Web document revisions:

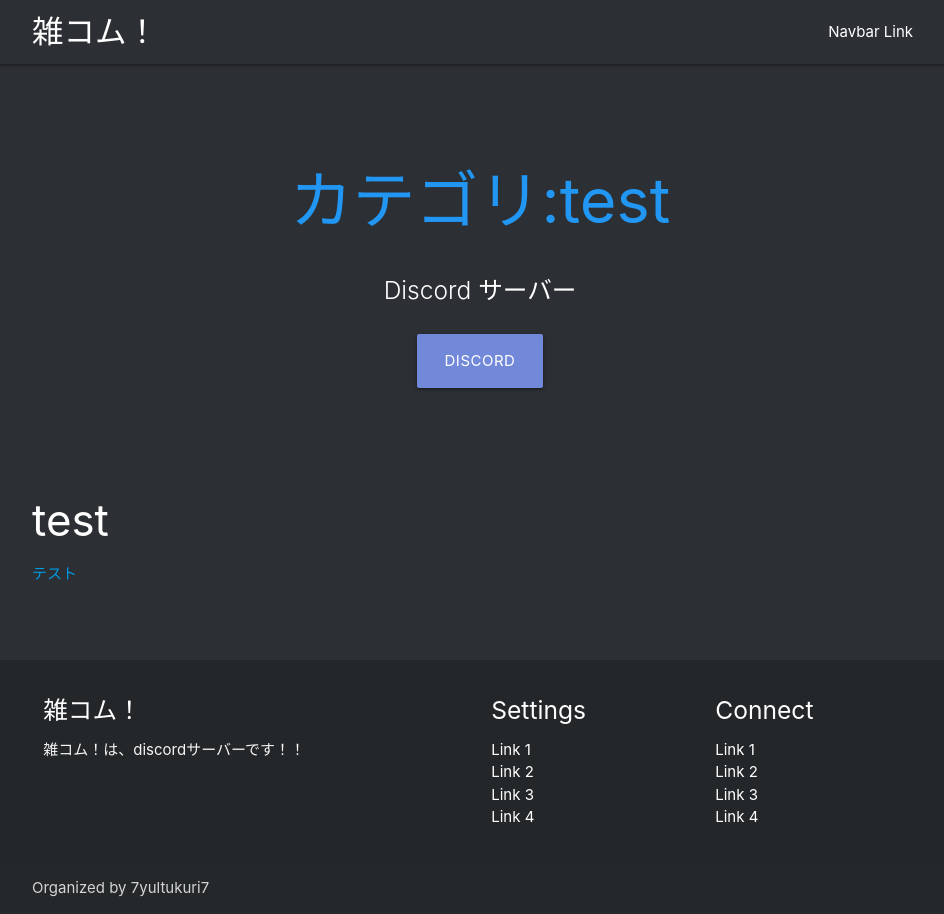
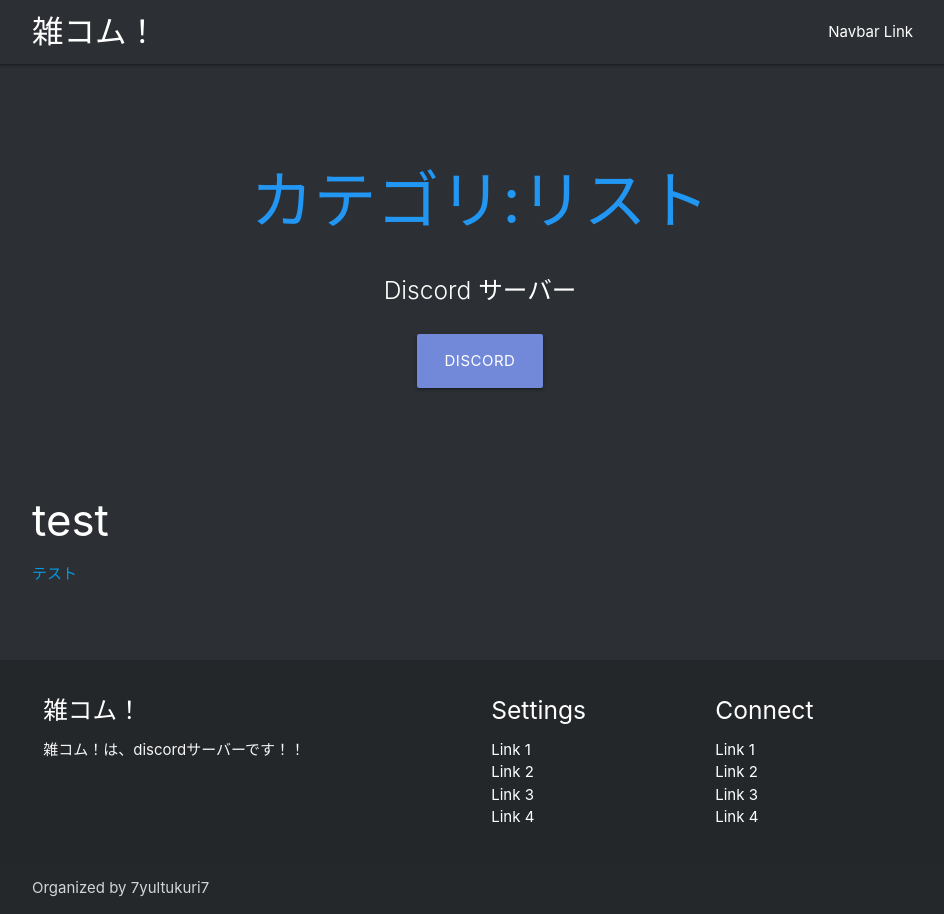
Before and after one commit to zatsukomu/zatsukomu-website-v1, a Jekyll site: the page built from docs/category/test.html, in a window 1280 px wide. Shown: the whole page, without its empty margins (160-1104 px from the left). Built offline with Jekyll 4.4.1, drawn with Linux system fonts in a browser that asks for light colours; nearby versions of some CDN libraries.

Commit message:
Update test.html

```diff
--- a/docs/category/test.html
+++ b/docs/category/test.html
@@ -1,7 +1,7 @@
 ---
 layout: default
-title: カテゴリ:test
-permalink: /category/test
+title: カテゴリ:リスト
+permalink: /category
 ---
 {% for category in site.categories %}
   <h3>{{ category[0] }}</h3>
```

* * *

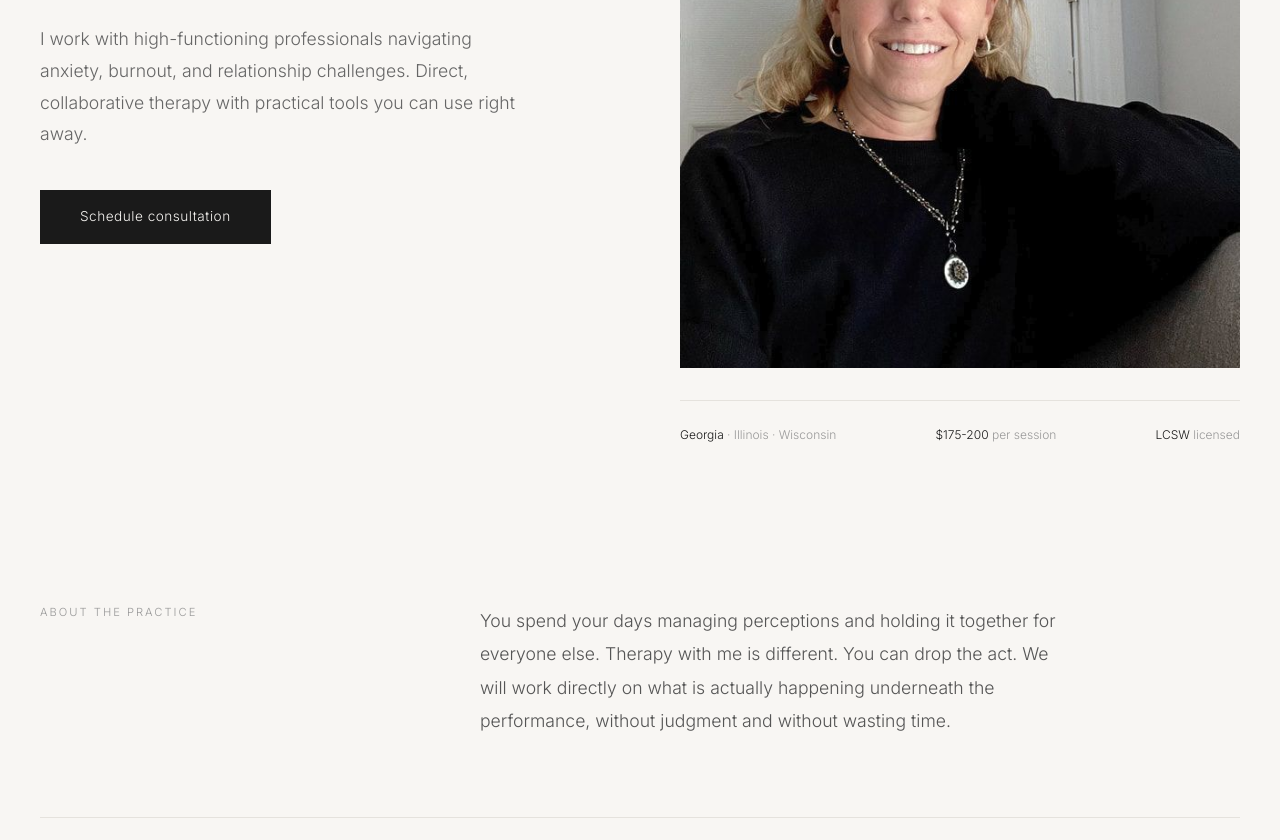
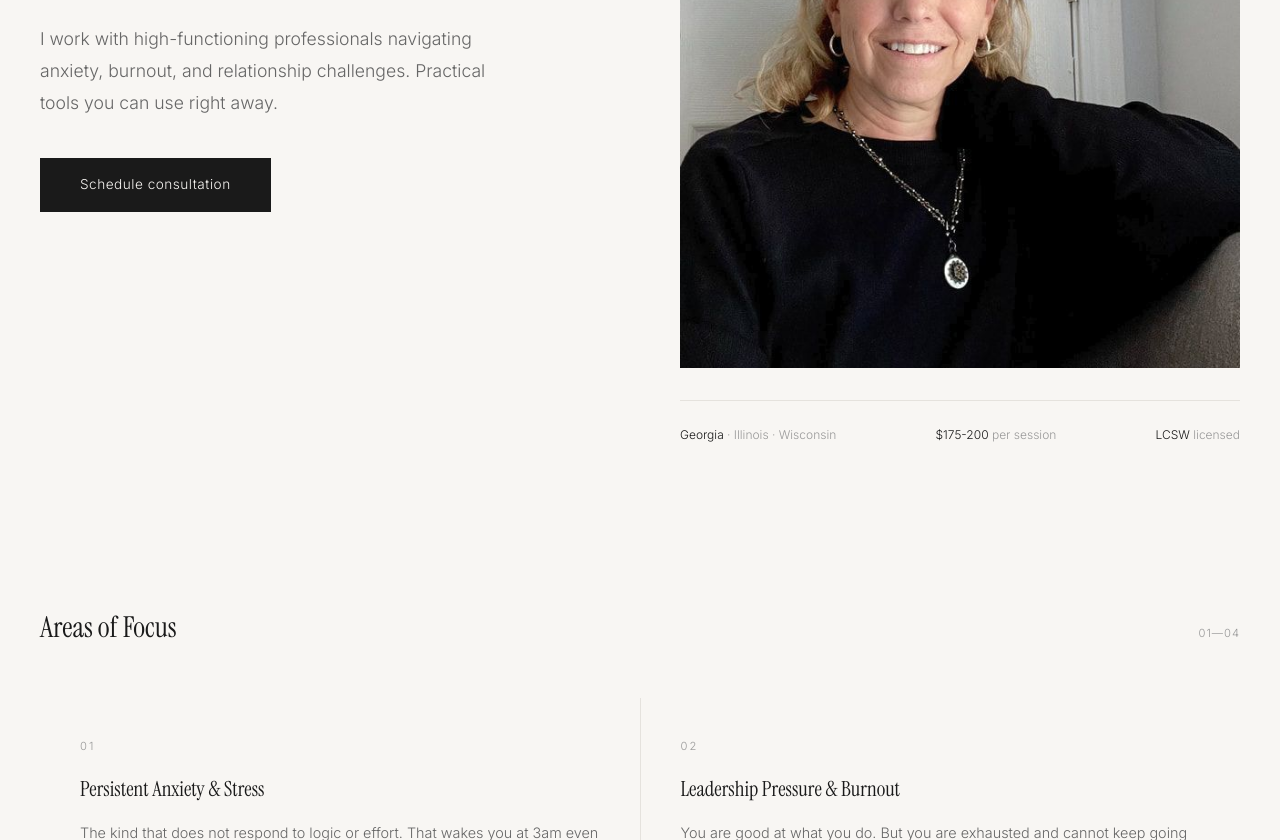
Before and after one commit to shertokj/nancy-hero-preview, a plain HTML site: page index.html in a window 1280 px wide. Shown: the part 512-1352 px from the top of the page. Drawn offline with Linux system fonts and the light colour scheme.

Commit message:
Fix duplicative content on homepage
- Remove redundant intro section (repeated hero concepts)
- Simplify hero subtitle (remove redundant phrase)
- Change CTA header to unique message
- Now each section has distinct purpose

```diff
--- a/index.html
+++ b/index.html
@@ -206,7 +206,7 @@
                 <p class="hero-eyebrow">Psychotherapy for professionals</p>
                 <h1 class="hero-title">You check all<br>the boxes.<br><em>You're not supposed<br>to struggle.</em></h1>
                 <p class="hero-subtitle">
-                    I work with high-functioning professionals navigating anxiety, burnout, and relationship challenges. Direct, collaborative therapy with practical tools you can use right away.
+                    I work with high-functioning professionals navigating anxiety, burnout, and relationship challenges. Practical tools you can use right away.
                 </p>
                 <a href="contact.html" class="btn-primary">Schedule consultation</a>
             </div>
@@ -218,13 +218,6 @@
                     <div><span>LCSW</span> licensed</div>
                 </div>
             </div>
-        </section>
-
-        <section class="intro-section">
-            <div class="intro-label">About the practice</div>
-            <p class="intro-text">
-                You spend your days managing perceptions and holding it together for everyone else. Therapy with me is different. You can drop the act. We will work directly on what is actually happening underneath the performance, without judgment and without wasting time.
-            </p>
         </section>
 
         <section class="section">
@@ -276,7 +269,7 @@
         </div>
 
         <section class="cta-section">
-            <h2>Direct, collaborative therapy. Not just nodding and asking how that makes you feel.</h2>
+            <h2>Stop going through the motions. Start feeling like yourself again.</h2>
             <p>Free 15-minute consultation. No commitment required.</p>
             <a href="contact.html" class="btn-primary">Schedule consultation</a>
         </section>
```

THE TASK:
Report only the number of lines in the records that include the word "right".

COMPLETED TASK:
2